PROBLEM TO WORK ON => Check each line of the listing, and copy it if it contains the word "https".

== DATA FOR THIS TASK

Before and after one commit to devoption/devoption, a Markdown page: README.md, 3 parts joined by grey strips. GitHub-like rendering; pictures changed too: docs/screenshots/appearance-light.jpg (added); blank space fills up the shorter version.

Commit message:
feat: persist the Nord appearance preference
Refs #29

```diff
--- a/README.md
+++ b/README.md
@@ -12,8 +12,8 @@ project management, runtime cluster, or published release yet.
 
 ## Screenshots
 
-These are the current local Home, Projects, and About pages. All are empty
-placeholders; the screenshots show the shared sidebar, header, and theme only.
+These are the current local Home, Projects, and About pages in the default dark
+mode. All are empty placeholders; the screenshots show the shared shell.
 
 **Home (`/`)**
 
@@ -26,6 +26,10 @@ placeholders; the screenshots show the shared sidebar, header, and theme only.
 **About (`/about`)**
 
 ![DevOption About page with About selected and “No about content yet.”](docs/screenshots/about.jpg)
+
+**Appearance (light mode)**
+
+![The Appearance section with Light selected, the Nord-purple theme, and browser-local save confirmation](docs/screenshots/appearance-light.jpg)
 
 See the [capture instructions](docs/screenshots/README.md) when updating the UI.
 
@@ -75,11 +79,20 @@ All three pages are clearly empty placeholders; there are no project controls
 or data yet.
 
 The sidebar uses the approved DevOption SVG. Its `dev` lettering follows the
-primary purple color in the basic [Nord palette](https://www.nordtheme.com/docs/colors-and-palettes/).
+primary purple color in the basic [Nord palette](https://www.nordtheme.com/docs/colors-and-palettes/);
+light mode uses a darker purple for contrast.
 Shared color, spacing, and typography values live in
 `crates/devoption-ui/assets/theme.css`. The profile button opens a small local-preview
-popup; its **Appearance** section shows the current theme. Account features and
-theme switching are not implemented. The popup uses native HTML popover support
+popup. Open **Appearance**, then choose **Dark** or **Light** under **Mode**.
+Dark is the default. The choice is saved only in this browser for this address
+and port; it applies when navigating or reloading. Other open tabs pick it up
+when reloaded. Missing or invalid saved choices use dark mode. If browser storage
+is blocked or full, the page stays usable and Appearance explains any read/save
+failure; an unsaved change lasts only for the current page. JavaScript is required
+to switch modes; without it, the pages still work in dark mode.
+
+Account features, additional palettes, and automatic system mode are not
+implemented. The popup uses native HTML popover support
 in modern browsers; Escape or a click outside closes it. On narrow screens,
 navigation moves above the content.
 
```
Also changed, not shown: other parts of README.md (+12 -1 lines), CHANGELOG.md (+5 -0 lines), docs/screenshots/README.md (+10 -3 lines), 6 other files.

====

RESPONSE TO THIS TASK =>
-primary purple color in the basic [Nord palette](https://www.nordtheme.com/docs/colors-and-palettes/).
+primary purple color in the basic [Nord palette](https://www.nordtheme.com/docs/colors-and-palettes/);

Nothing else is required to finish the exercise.